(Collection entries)

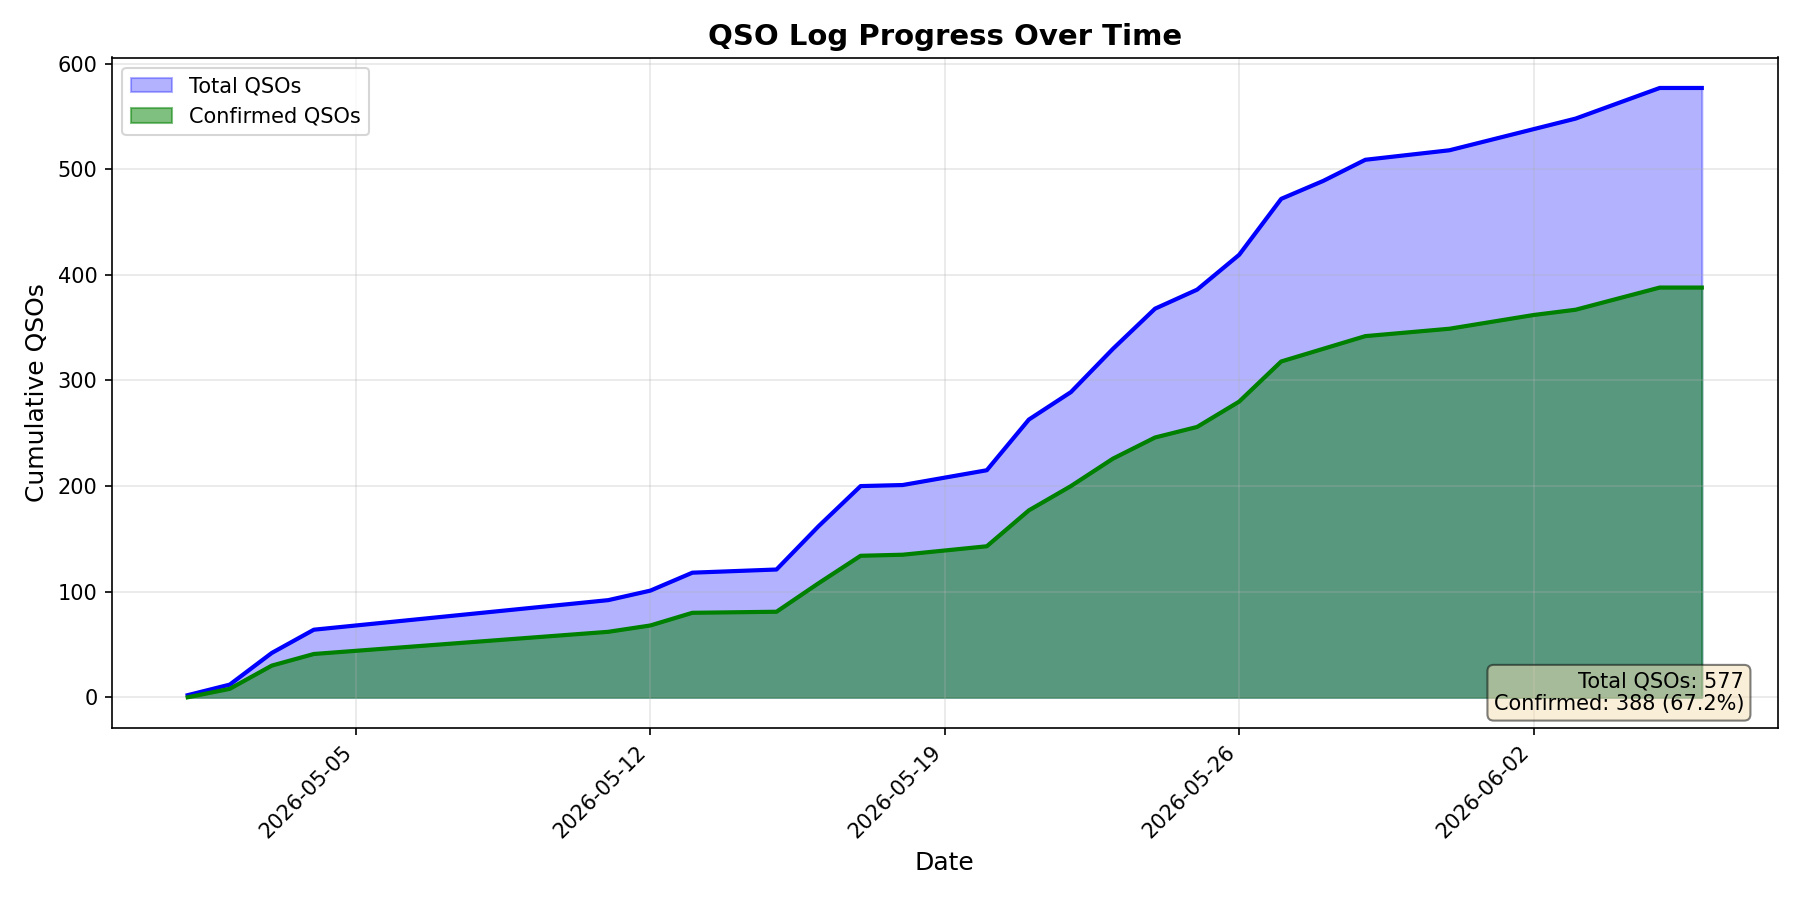
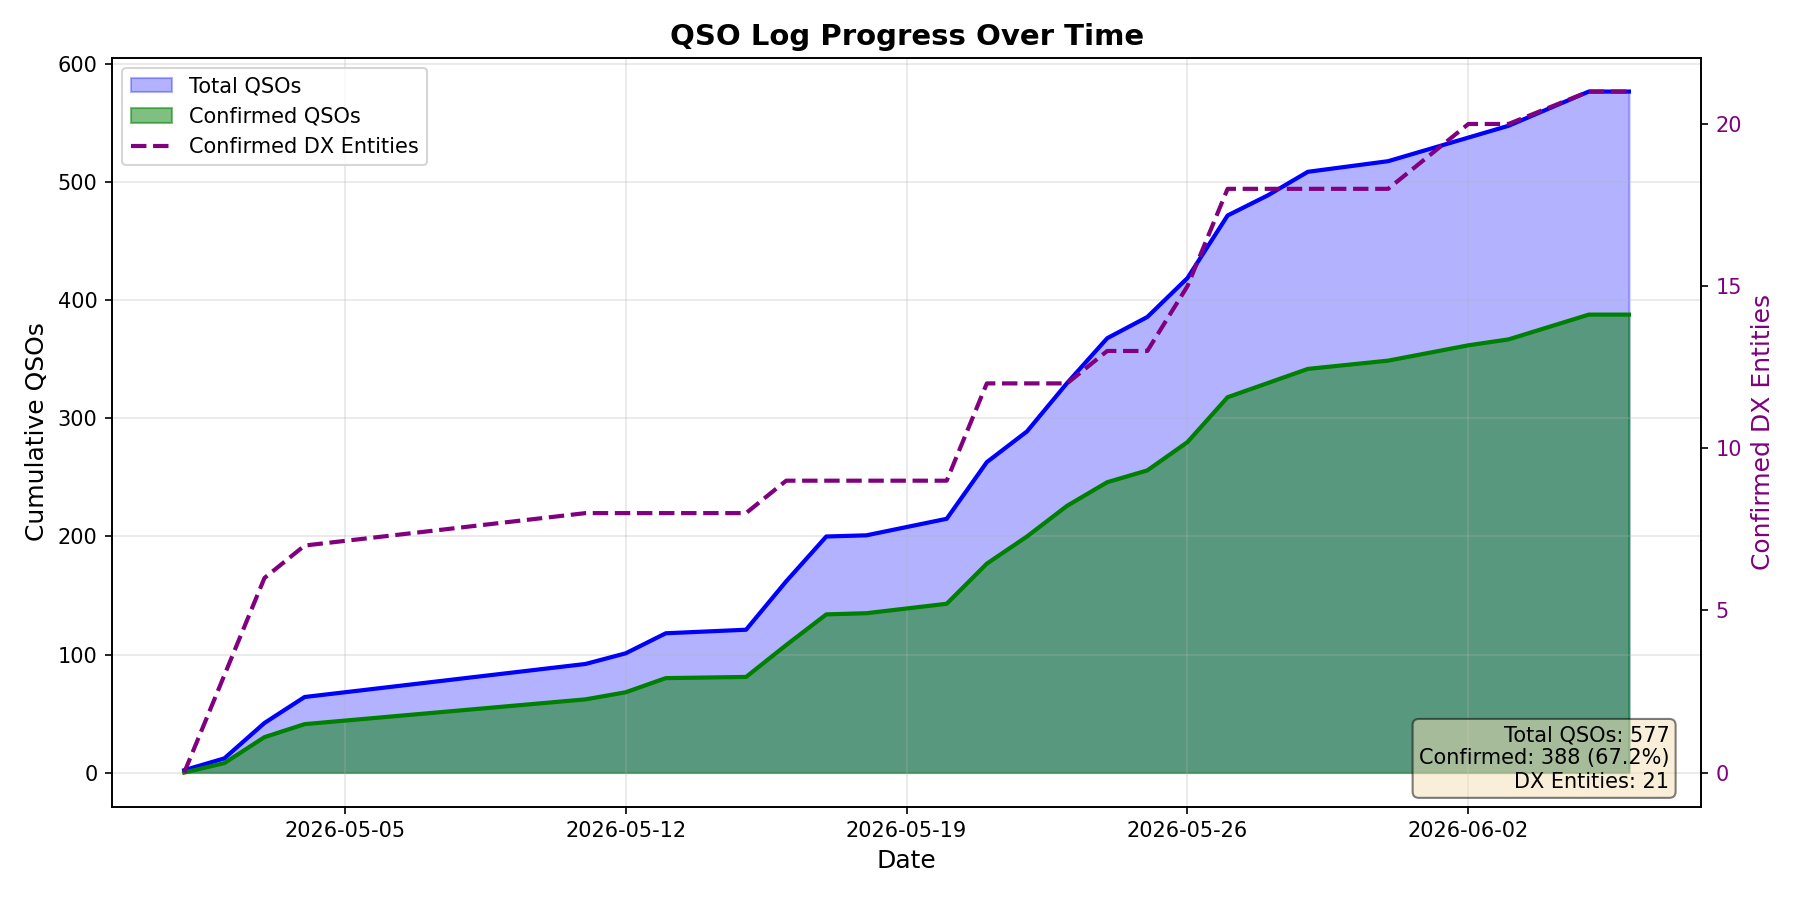
Add confirmed DX entities to QSO graph
Plot cumulative unique DXCC entities on secondary y-axis, showing
progress toward DXCC award alongside QSO counts.

diff --git a/qso_graph.py b/qso_graph.py
@@ -28,7 +28,28 @@ def main():
     """)
 
     rows = cursor.fetchall()
+
+    # Get confirmed DXCC entities with their earliest confirmation date
+    # We want the first date each DXCC entity was confirmed
+    cursor.execute("""
+        SELECT dxcc, MIN(qso_date) as first_confirmed_date
+        FROM qsos
+        WHERE dxcc IS NOT NULL
+          AND dxcc != ''
+          AND (qsl_rcvd = 'Y'
+               OR lotw_qsl_rcvd = 'Y'
+               OR (app_qrzlog_qsldate IS NOT NULL AND app_qrzlog_qsldate != ''))
+        GROUP BY dxcc
+        ORDER BY first_confirmed_date
+    """)
+
+    dxcc_rows = cursor.fetchall()
     conn.close()
+
+    # Build a map of date -> number of new DXCC entities confirmed that day
+    dxcc_by_date = {}
+    for dxcc, first_date in dxcc_rows:
+        dxcc_by_date[first_date] = dxcc_by_date.get(first_date, 0) + 1
 
     if not rows:
         print("No QSOs found in database.")
@@ -38,9 +59,11 @@ def main():
     dates = []
     cumulative_confirmed = []
     cumulative_total = []
+    cumulative_dxcc = []
 
     running_confirmed = 0
     running_total = 0
+    running_dxcc = 0
 
     for row in rows:
         date_str, confirmed, unconfirmed = row
@@ -49,12 +72,15 @@ def main():
 
         running_confirmed += confirmed
         running_total += confirmed + unconfirmed
+        running_dxcc += dxcc_by_date.get(date_str, 0)
 
         cumulative_confirmed.append(running_confirmed)
         cumulative_total.append(running_total)
+        cumulative_dxcc.append(running_dxcc)
 
-    # Create the plot
+    # Create the plot with secondary y-axis for DXCC entities
     fig, ax = plt.subplots(figsize=(12, 6))
+    ax2 = ax.twinx()
 
     # Plot total QSOs
     ax.fill_between(dates, cumulative_total, alpha=0.3, color='blue', label='Total QSOs')
@@ -65,6 +91,12 @@ def main():
         ax.fill_between(dates, cumulative_confirmed, alpha=0.5, color='green', label='Confirmed QSOs')
         ax.plot(dates, cumulative_confirmed, color='green', linewidth=2)
 
+    # Plot confirmed DXCC entities on secondary axis
+    if running_dxcc > 0:
+        ax2.plot(dates, cumulative_dxcc, color='purple', linewidth=2, linestyle='--', label='Confirmed DX Entities')
+        ax2.set_ylabel('Confirmed DX Entities', fontsize=12, color='purple')
+        ax2.tick_params(axis='y', labelcolor='purple')
+
     # Formatting
     ax.set_xlabel('Date', fontsize=12)
     ax.set_ylabel('Cumulative QSOs', fontsize=12)
@@ -74,11 +106,14 @@ def main():
     ax.xaxis.set_major_locator(mdates.WeekdayLocator(interval=1))
     plt.xticks(rotation=45, ha='right')
 
-    ax.legend(loc='upper left')
+    # Combine legends from both axes
+    lines1, labels1 = ax.get_legend_handles_labels()
+    lines2, labels2 = ax2.get_legend_handles_labels()
+    ax.legend(lines1 + lines2, labels1 + labels2, loc='upper left')
     ax.grid(True, alpha=0.3)
 
     # Add stats annotation
-    stats_text = f"Total QSOs: {running_total}\nConfirmed: {running_confirmed} ({100*running_confirmed/running_total:.1f}%)"
+    stats_text = f"Total QSOs: {running_total}\nConfirmed: {running_confirmed} ({100*running_confirmed/running_total:.1f}%)\nDX Entities: {running_dxcc}"
     ax.annotate(stats_text, xy=(0.98, 0.02), xycoords='axes fraction',
                 ha='right', va='bottom', fontsize=10,
                 bbox=dict(boxstyle='round', facecolor='wheat', alpha=0.5))
@@ -88,6 +123,7 @@ def main():
     print(f"Graph saved to qso_graph.png")
     print(f"Total QSOs: {running_total}")
     print(f"Confirmed QSOs: {running_confirmed}")
+    print(f"Confirmed DX Entities: {running_dxcc}")
 
 if __name__ == "__main__":
     main()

PROBLEM REQUIREMENTS: All entries must be output exactly as they stand, and every picture must be left out.

ANSWER:
Add confirmed DX entities to QSO graph
Plot cumulative unique DXCC entities on secondary y-axis, showing
progress toward DXCC award alongside QSO counts.

diff --git a/qso_graph.py b/qso_graph.py
@@ -28,7 +28,28 @@ def main():
     """)
 
     rows = cursor.fetchall()
+
+    # Get confirmed DXCC entities with their earliest confirmation date
+    # We want the first date each DXCC entity was confirmed
+    cursor.execute("""
+        SELECT dxcc, MIN(qso_date) as first_confirmed_date
+        FROM qsos
+        WHERE dxcc IS NOT NULL
+          AND dxcc != ''
+          AND (qsl_rcvd = 'Y'
+               OR lotw_qsl_rcvd = 'Y'
+               OR (app_qrzlog_qsldate IS NOT NULL AND app_qrzlog_qsldate != ''))
+        GROUP BY dxcc
+        ORDER BY first_confirmed_date
+    """)
+
+    dxcc_rows = cursor.fetchall()
     conn.close()
+
+    # Build a map of date -> number of new DXCC entities confirmed that day
+    dxcc_by_date = {}
+    for dxcc, first_date in dxcc_rows:
+        dxcc_by_date[first_date] = dxcc_by_date.get(first_date, 0) + 1
 
     if not rows:
         print("No QSOs found in database.")
@@ -38,9 +59,11 @@ def main():
     dates = []
     cumulative_confirmed = []
     cumulative_total = []
+    cumulative_dxcc = []
 
     running_confirmed = 0
     running_total = 0
+    running_dxcc = 0
 
     for row in rows:
         date_str, confirmed, unconfirmed = row
@@ -49,12 +72,15 @@ def main():
 
         running_confirmed += confirmed
         running_total += confirmed + unconfirmed
+        running_dxcc += dxcc_by_date.get(date_str, 0)
 
         cumulative_confirmed.append(running_confirmed)
         cumulative_total.append(running_total)
+        cumulative_dxcc.append(running_dxcc)
 
-    # Create the plot
+    # Create the plot with secondary y-axis for DXCC entities
     fig, ax = plt.subplots(figsize=(12, 6))
+    ax2 = ax.twinx()
 
     # Plot total QSOs
     ax.fill_between(dates, cumulative_total, alpha=0.3, color='blue', label='Total QSOs')
@@ -65,6 +91,12 @@ def main():
         ax.fill_between(dates, cumulative_confirmed, alpha=0.5, color='green', label='Confirmed QSOs')
         ax.plot(dates, cumulative_confirmed, color='green', linewidth=2)
 
+    # Plot confirmed DXCC entities on secondary axis
+    if running_dxcc > 0:
+        ax2.plot(dates, cumulative_dxcc, color='purple', linewidth=2, linestyle='--', label='Confirmed DX Entities')
+        ax2.set_ylabel('Confirmed DX Entities', fontsize=12, color='purple')
+        ax2.tick_params(axis='y', labelcolor='purple')
+
     # Formatting
     ax.set_xlabel('Date', fontsize=12)
     ax.set_ylabel('Cumulative QSOs', fontsize=12)
@@ -74,11 +106,14 @@ def main():
     ax.xaxis.set_major_locator(mdates.WeekdayLocator(interval=1))
     plt.xticks(rotation=45, ha='right')
 
-    ax.legend(loc='upper left')
+    # Combine legends from both axes
+    lines1, labels1 = ax.get_legend_handles_labels()
+    lines2, labels2 = ax2.get_legend_handles_labels()
+    ax.legend(lines1 + lines2, labels1 + labels2, loc='upper left')
     ax.grid(True, alpha=0.3)
 
     # Add stats annotation
-    stats_text = f"Total QSOs: {running_total}\nConfirmed: {running_confirmed} ({100*running_confirmed/running_total:.1f}%)"
+    stats_text = f"Total QSOs: {running_total}\nConfirmed: {running_confirmed} ({100*running_confirmed/running_total:.1f}%)\nDX Entities: {running_dxcc}"
     ax.annotate(stats_text, xy=(0.98, 0.02), xycoords='axes fraction',
                 ha='right', va='bottom', fontsize=10,
                 bbox=dict(boxstyle='round', facecolor='wheat', alpha=0.5))
@@ -88,6 +123,7 @@ def main():
     print(f"Graph saved to qso_graph.png")
     print(f"Total QSOs: {running_total}")
     print(f"Confirmed QSOs: {running_confirmed}")
+    print(f"Confirmed DX Entities: {running_dxcc}")
 
 if __name__ == "__main__":
     main()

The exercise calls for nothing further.